+++ Working data

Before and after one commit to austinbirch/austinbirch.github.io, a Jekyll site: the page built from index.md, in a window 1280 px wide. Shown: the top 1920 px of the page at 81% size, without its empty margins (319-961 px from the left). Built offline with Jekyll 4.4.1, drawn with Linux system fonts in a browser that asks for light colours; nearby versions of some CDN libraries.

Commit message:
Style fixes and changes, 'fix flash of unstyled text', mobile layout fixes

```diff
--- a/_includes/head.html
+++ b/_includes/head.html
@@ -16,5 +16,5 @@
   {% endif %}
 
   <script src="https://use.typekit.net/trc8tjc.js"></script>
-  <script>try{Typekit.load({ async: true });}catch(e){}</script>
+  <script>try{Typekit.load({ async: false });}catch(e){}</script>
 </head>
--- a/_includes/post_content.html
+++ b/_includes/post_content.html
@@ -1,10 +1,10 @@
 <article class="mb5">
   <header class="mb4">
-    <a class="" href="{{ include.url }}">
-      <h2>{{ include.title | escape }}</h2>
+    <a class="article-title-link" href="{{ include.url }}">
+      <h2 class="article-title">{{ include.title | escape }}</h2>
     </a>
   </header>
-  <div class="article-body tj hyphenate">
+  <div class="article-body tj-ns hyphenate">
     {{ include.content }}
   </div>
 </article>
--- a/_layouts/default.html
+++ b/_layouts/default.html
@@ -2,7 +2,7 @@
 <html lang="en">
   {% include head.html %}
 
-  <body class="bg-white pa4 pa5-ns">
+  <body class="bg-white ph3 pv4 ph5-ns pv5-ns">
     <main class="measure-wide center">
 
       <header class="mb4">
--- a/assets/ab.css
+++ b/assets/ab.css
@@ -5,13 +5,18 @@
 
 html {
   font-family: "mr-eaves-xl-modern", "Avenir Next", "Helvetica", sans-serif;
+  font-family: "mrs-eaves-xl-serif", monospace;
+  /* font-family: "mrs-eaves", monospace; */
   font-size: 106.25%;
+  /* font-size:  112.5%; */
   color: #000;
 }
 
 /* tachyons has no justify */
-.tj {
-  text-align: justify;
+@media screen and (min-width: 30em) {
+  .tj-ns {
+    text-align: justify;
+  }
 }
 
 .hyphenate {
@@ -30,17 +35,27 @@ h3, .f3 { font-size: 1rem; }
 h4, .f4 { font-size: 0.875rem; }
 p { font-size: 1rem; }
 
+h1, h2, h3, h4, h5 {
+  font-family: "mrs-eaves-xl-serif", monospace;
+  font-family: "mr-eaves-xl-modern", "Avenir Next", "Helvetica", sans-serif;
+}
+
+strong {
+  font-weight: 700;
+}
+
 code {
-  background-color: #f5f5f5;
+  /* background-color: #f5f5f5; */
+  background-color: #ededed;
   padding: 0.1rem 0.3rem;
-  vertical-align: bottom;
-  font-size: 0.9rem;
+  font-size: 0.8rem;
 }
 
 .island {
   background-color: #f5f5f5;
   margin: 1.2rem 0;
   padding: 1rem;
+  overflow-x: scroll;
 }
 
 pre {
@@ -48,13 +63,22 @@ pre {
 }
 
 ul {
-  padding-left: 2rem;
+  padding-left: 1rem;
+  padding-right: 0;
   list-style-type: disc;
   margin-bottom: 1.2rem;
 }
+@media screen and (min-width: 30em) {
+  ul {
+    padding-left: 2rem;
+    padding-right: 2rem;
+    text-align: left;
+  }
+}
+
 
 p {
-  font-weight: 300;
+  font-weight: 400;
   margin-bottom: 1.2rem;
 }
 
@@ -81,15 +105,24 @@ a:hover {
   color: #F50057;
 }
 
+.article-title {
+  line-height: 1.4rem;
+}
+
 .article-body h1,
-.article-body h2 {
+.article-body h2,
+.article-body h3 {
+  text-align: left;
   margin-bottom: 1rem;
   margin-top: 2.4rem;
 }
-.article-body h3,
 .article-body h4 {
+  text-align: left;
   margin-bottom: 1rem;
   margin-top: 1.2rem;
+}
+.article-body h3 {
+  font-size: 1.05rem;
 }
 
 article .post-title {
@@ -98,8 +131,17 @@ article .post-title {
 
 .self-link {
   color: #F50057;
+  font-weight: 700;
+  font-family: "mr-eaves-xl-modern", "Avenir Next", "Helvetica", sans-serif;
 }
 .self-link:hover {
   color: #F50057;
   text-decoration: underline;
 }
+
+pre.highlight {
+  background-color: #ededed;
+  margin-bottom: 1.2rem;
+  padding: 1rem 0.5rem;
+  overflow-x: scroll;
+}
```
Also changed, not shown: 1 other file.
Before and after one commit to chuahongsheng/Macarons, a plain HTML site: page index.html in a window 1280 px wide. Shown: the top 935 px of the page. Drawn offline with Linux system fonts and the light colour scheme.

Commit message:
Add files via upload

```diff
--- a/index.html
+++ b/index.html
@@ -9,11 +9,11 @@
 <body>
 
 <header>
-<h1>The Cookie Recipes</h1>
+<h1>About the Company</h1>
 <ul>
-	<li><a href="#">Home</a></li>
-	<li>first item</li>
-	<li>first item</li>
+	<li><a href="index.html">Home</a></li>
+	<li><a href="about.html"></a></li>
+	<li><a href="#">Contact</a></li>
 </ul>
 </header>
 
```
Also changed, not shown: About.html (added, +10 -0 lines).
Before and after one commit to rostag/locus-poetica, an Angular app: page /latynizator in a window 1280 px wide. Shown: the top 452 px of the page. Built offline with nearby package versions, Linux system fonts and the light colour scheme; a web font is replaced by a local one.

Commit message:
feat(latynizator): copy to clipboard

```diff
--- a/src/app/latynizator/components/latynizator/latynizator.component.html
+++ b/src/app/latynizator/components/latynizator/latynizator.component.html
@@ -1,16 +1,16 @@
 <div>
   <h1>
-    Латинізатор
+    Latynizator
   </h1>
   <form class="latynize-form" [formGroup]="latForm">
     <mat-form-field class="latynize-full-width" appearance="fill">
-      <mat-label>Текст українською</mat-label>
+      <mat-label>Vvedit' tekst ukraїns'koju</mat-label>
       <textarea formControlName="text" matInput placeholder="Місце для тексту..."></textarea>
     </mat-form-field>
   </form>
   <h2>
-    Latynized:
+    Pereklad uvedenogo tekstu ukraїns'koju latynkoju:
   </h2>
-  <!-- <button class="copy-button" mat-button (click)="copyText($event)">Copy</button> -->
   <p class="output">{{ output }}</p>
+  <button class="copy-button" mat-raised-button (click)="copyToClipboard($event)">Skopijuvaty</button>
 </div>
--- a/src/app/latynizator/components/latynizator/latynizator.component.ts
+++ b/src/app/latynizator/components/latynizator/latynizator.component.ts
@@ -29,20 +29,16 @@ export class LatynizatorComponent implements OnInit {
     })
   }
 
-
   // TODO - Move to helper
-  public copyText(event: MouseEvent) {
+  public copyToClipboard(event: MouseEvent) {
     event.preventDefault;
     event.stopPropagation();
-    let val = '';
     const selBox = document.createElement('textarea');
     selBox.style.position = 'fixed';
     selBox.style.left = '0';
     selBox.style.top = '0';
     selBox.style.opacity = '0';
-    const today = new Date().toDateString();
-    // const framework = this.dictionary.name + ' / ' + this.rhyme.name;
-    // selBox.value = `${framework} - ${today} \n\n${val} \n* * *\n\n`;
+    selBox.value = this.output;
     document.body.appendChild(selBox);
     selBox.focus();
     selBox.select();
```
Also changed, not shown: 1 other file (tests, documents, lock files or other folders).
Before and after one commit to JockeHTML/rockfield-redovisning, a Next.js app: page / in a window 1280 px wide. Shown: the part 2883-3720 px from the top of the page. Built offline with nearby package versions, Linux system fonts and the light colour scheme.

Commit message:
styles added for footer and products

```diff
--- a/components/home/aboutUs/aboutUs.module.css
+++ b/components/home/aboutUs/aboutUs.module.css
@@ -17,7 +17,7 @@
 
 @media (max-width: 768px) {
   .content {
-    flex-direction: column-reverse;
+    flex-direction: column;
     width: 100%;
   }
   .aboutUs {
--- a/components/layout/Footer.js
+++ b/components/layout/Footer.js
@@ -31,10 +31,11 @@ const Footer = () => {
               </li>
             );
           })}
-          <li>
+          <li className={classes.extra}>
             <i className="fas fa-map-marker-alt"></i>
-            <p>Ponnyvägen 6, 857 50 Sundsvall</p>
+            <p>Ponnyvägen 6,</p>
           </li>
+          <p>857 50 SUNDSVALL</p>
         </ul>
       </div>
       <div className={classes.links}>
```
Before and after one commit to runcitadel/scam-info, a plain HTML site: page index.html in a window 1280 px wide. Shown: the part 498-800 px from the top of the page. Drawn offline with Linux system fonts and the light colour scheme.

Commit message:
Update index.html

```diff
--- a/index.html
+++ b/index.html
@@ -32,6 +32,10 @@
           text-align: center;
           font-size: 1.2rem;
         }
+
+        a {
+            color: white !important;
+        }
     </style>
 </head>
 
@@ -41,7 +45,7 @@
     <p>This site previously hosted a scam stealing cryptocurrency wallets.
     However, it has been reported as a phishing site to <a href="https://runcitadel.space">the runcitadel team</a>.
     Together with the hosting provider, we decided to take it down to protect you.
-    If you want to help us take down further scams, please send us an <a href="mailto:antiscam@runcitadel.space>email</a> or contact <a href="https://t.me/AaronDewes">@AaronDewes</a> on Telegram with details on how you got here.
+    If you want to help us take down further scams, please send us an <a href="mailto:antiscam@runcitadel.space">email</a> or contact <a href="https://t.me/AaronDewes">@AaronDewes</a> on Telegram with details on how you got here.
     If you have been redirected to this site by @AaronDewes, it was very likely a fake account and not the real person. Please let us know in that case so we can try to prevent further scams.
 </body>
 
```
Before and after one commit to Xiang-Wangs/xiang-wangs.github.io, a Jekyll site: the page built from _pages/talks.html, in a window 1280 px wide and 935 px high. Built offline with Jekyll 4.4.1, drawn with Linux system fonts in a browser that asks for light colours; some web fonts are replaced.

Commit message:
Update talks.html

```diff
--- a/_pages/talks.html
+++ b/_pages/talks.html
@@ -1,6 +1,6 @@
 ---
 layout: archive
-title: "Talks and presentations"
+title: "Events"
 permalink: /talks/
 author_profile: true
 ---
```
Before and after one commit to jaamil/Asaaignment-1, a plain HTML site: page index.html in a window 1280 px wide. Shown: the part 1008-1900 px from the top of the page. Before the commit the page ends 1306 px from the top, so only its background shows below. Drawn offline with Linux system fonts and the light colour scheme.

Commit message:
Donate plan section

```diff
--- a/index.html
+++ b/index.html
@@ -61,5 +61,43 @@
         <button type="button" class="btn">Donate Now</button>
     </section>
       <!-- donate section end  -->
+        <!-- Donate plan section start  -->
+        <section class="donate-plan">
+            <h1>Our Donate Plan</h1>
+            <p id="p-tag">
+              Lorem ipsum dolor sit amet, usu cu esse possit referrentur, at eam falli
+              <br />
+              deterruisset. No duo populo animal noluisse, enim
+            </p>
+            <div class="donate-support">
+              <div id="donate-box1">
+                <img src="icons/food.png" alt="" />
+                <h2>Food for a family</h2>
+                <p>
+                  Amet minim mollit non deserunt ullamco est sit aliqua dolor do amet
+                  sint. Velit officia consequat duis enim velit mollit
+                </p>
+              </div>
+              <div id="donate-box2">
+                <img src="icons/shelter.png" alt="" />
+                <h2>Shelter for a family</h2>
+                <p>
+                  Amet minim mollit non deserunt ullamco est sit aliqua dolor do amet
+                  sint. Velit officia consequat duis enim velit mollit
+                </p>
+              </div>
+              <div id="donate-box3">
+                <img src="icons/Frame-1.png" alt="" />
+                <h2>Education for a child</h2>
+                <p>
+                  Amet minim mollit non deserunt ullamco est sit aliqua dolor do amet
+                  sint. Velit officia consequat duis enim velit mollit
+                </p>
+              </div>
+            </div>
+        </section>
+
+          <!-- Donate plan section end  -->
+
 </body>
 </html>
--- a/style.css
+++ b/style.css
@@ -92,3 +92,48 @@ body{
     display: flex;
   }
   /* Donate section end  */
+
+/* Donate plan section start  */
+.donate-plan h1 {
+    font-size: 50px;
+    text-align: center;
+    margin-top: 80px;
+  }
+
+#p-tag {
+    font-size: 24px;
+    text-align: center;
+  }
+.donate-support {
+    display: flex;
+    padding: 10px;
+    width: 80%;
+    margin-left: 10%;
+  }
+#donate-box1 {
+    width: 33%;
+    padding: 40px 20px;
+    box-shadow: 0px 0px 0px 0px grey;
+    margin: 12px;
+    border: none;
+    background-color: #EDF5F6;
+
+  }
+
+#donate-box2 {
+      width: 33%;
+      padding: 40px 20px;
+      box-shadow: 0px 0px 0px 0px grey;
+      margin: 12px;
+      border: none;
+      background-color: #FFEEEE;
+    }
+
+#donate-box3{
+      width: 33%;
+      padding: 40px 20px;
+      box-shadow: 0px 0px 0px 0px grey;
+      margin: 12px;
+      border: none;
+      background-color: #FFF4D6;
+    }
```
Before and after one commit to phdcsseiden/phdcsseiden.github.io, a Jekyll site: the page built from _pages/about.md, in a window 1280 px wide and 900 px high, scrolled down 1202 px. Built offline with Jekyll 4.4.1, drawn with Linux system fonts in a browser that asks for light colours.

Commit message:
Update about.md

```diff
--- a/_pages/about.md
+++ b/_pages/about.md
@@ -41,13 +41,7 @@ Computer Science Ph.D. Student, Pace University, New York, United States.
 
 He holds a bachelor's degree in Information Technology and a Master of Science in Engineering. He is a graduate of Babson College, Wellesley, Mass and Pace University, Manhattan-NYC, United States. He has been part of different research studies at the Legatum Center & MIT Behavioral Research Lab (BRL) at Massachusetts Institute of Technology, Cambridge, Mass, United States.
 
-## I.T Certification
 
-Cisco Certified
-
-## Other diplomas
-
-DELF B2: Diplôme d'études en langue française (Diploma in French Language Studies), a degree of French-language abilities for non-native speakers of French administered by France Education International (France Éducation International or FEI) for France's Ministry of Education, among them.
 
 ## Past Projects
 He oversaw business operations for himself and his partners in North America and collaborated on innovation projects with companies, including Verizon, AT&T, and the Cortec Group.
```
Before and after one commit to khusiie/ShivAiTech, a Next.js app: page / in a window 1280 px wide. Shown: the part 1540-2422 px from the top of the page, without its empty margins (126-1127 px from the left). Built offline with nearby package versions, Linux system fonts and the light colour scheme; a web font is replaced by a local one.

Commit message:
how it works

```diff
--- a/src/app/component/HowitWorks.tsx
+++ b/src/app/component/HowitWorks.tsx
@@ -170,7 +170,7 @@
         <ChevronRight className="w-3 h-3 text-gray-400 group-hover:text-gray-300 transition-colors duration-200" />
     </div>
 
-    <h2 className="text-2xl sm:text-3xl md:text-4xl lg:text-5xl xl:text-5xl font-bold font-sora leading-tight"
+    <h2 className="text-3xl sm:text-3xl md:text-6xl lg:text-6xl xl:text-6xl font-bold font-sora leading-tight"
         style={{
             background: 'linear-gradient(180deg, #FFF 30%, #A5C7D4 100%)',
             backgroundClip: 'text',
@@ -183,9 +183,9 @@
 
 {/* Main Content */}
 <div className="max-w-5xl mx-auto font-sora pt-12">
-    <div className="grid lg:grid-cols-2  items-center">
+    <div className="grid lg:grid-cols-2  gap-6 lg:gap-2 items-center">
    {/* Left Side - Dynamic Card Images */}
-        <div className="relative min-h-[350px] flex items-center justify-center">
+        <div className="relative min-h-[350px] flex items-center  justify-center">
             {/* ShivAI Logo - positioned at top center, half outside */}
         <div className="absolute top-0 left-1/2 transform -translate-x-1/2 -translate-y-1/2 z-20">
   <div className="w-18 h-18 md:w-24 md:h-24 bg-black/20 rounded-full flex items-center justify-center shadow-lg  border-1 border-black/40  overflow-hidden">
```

++++++

** The task **
Read the data above. Pull out each line in which the string "title" appears.

** Written response **
-      <h2>{{ include.title | escape }}</h2>
+    <a class="article-title-link" href="{{ include.url }}">
+      <h2 class="article-title">{{ include.title | escape }}</h2>
+.article-title {
 article .post-title {
@@ -98,8 +131,17 @@ article .post-title {
-title: "Talks and presentations"
+title: "Events"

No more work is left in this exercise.